The problems with the rollout of the Affordable Care Act have damaged President Obama substantially over the past month, leading 39 House Democrats to side with Republicans on Friday in voting to allow health insurers to continue selling plans canceled under the ACA through 2014.
Coming to bat to defend Obama and his crumbling personal approval ratings on Sunday was House Minority Leader Nancy Pelosi, a prominent advocate of the president's signature domestic legislation. She told Meet The Press' David Gregory that despite the outrage among those Americans who have already been told by their insurers that their policies are being cancelled, she insisted that there's nothing that needs to be fixed about the law.
After Gregory showed a clip in 2010 where Pelosi echoed the president's now infamous refrain that people would be able to keep their same insurance policy after the ACA went into effect, the MTP anchor asked, "Are you accountable for saying something that turned out not to be correct?"
"But it's not that it's not correct," she replied. "It's that if you want to keep it, it's important for the insurance company to say to people, 'This is what your plan does.
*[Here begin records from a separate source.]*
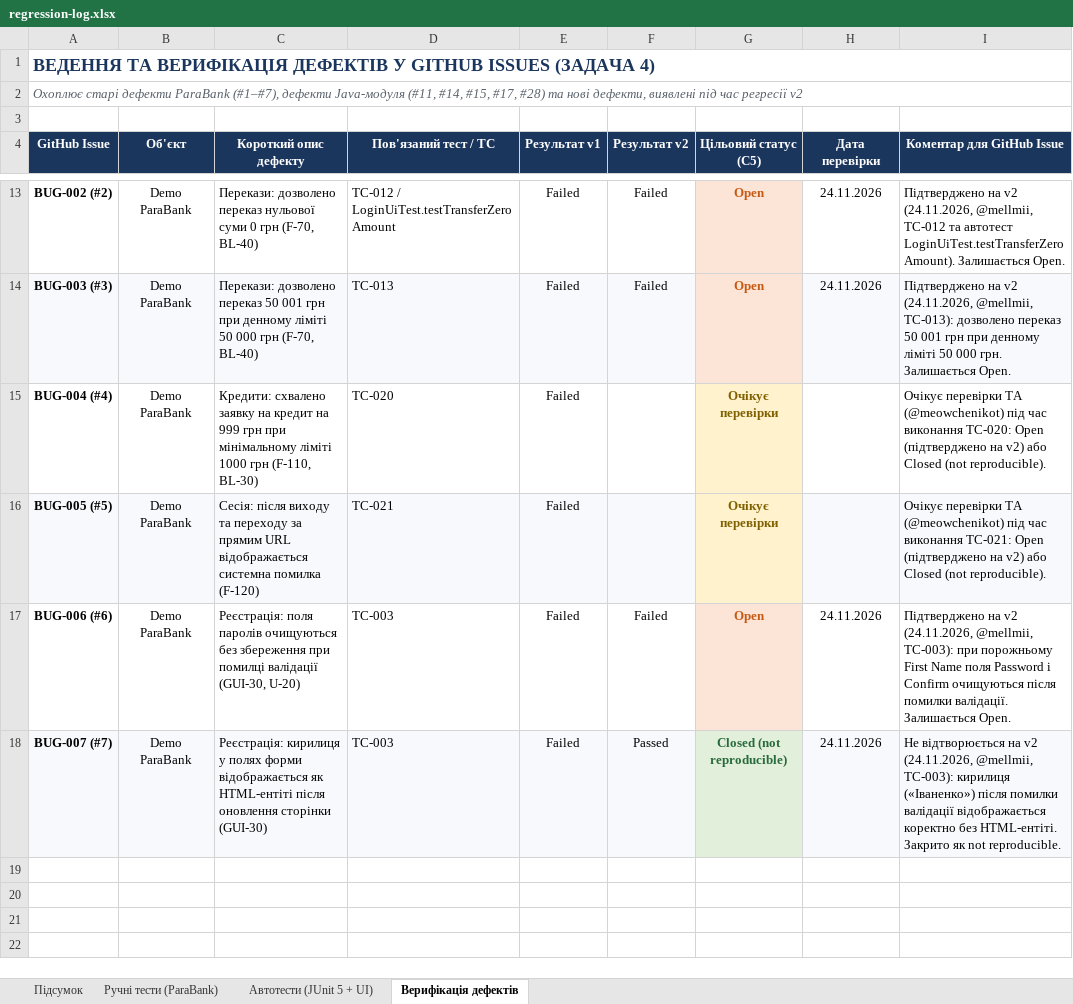
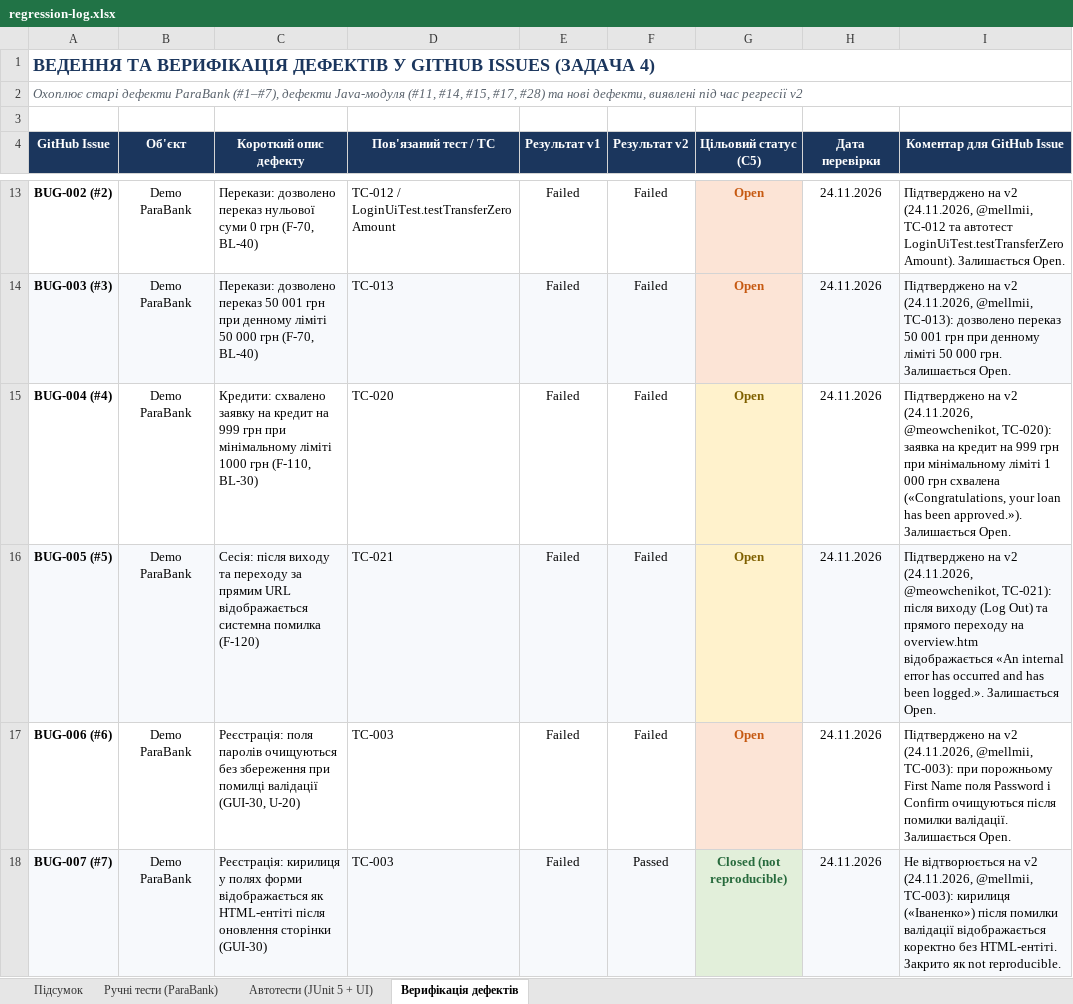
Before and after one commit to LuciferKPI/BMIBM-banking, an Excel workbook: docs/sprint5/regression-log.xlsx, sheet Верифікація дефектів, drawn as a sheet; only a part is shown, gaps mark what is left out; values as stored, in another font and other column widths than the file's, no borders; charts and pictures and conditional formats not drawn; the diff names each change by its address in the sheet, - before the commit and + after, or states it on an @@ line.

```diff
--- a/docs/sprint5/regression-log.xlsx (sheet Верифікація дефектів)
+++ b/docs/sprint5/regression-log.xlsx (sheet Верифікація дефектів)
-F15:F16 (Результат v2): (empty)
+F15:F16 (Результат v2): Failed
-G15:G16 (Цільовий статус (С5)): Очікує перевірки
+G15:G16 (Цільовий статус (С5)): Open
-H15:H16 (Дата перевірки): (empty)
+H15:H16 (Дата перевірки): 24.11.2026
-I15 (Коментар для GitHub Issue): Очікує перевірки ТА (@meowchenikot) під час виконання TC-020: Open (підтверджено на v2) або Closed (not reproducible).
+I15 (Коментар для GitHub Issue): Підтверджено на v2 (24.11.2026, @meowchenikot, TC-020): заявка на кредит на 999 грн при мінімальному ліміті 1 000 грн схвалена («Congratulations, your loan has been approved.»). Залишається Open.
-I16 (Коментар для GitHub Issue): Очікує перевірки ТА (@meowchenikot) під час виконання TC-021: Open (підтверджено на v2) або Closed (not reproducible).
+I16 (Коментар для GitHub Issue): Підтверджено на v2 (24.11.2026, @meowchenikot, TC-021): після виходу (Log Out) та прямого переходу на overview.htm відображається «An internal error has occurred and has been logged.». Залишається Open.
```
Also changed, not shown: sheet Ручні тести (ParaBank), sheet Автотести (JUnit 5 + UI), sheet Підсумок, charts or pictures.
It doesn't prevent you from being discriminated against on the basis of preexisting conditions.'"
Pelosi added that with all of the media speculation that the unsuccessful beginning to the ACA has damaged President Obama and Democrats significantly, it was time to step back and see the bigger picture.
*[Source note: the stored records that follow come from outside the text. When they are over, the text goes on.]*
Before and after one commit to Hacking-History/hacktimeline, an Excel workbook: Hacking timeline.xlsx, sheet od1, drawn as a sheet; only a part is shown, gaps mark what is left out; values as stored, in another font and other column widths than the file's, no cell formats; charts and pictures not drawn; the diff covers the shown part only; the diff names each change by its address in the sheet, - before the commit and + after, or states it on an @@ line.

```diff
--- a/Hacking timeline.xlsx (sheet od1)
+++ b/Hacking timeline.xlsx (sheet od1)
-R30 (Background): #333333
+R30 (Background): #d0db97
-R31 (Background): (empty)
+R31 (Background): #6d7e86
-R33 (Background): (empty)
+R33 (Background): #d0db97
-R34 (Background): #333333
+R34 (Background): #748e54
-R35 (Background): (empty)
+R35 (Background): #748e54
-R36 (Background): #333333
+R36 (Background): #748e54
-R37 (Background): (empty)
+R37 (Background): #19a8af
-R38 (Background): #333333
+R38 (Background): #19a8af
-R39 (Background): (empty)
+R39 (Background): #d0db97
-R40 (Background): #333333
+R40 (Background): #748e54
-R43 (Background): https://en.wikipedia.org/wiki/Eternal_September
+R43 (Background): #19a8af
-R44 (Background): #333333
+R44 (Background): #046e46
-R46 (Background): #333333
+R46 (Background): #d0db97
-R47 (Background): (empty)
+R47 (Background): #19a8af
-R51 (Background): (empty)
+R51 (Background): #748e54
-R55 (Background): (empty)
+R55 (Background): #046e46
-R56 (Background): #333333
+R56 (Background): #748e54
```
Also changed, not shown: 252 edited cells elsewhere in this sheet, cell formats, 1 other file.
What I love about health care professionals is that they're calm, and we must remain calm when we talk about the health of our country. The Affordable Care Act, as I call it, as I always called it, is right up there with Social Security, Medicare: Affordable care for all Americans as a right, not a privilege.
The rollout of the website, that's terrible. But the fact is that will be fixed. And that is the instrument of enrollment, as you know. What the Republicans did on Friday is not a fix. And if I just may, the law does not demand that all of these cancellations go out. The law says if you had your plan of the law, you can keep it, and that's what the president said. So there's a distinction between those who had it before, and what this law does is say other people can be enrolled in these bad initiatives, which the rules—
But Pelosi started to lose Gregory (and the viewers) at that point.
Over on CNN's State of the Union, House Assistant Democratic Leader Representative James Clyburn said Sunday that those 39 House Democrats who voted for Upton's bill were "insulating themselves against sound bites," when they run for re-election next year. Whatever the case, the Democrats are not united, despite Pelosi's claim that they all "stand tall in support of the Affordable Care Act."
Meanwhile, Congressional Republicans are seizing the rocky start to maintain their belief that the law needs to be thrown out and the process restarted.
On Meet The Press, New Hampshire Senator Kelly Ayotte called the rollout a "mess" and said Pelosi and company couldn't spin it otherwise.
I'll tell you what I'm hearing from my constituents. They're writing me about cancellation notices of plans they wanted to keep, rising premiums so their deductibles, some of them, are doubling. They're paying much more for health care. People losing hours because of the definition of the work week as 30 hours. And then less choice. I mean, in New Hampshire, there's only one insurer on the exchange; ten of our 26 hospitals are excluded.
So this really is a mess. And so she can try to spin it, but I think it's time— you know, the president said that he fumbled the rollout. It's time for a timeout, which I've been calling for, so that we can go back to the drawing board and really talk about bipartisan solutions for health reform in the country.
When asked what plan she and her GOP colleagues have to provide coverage for uninsured Americans, Ayotte threw out some generalities:
Well, I would say let's get to the table on a bipartisan basis and let's make sure that we have a plan that has more choice, not less. Let's have one where we're driving down costs and increasing competition. Have the insurance companies compete in a way that they aren't right now.
Let's get together and figure out what are the best models from the state law on the high-risk pools to address pre-existing conditions. There are many ideas I think that we could do that won't harm people who have policies now that they would like to keep. And I think that's the problem that we're seeing, is a law that harms so many people who right now were trying to do the right thing and have health insurance, and now they're receiving these cancellation notices and higher premiums. And it seems to me that we should work together to address this health care reform instead of the way this was done on party lines.
Feeling the heat as more reports surface of millions of Americans losing their current healthcare policies (after he promised in 2010 that would not be the case), the president announced a plan on Thursday to undue those cancellations, which prompted a backlash from state insurance commissioners who have to deal directly with those consumers.
Obama met with insurance executives on Friday, and Karen Ignagni, head of America's Health Insurance Plans, told Fox News Sundays' Chris Wallace that her members would work "very, very hard to try to support their customers, to provide them options, at the same time making sure that the new market will be affordable and that's the key point."
Ignagni went on to say that her group has a "policy disagreement" with the Obama administration, but it won't deter them from working with the White House to get as many people as possible covered, and covered "affordably."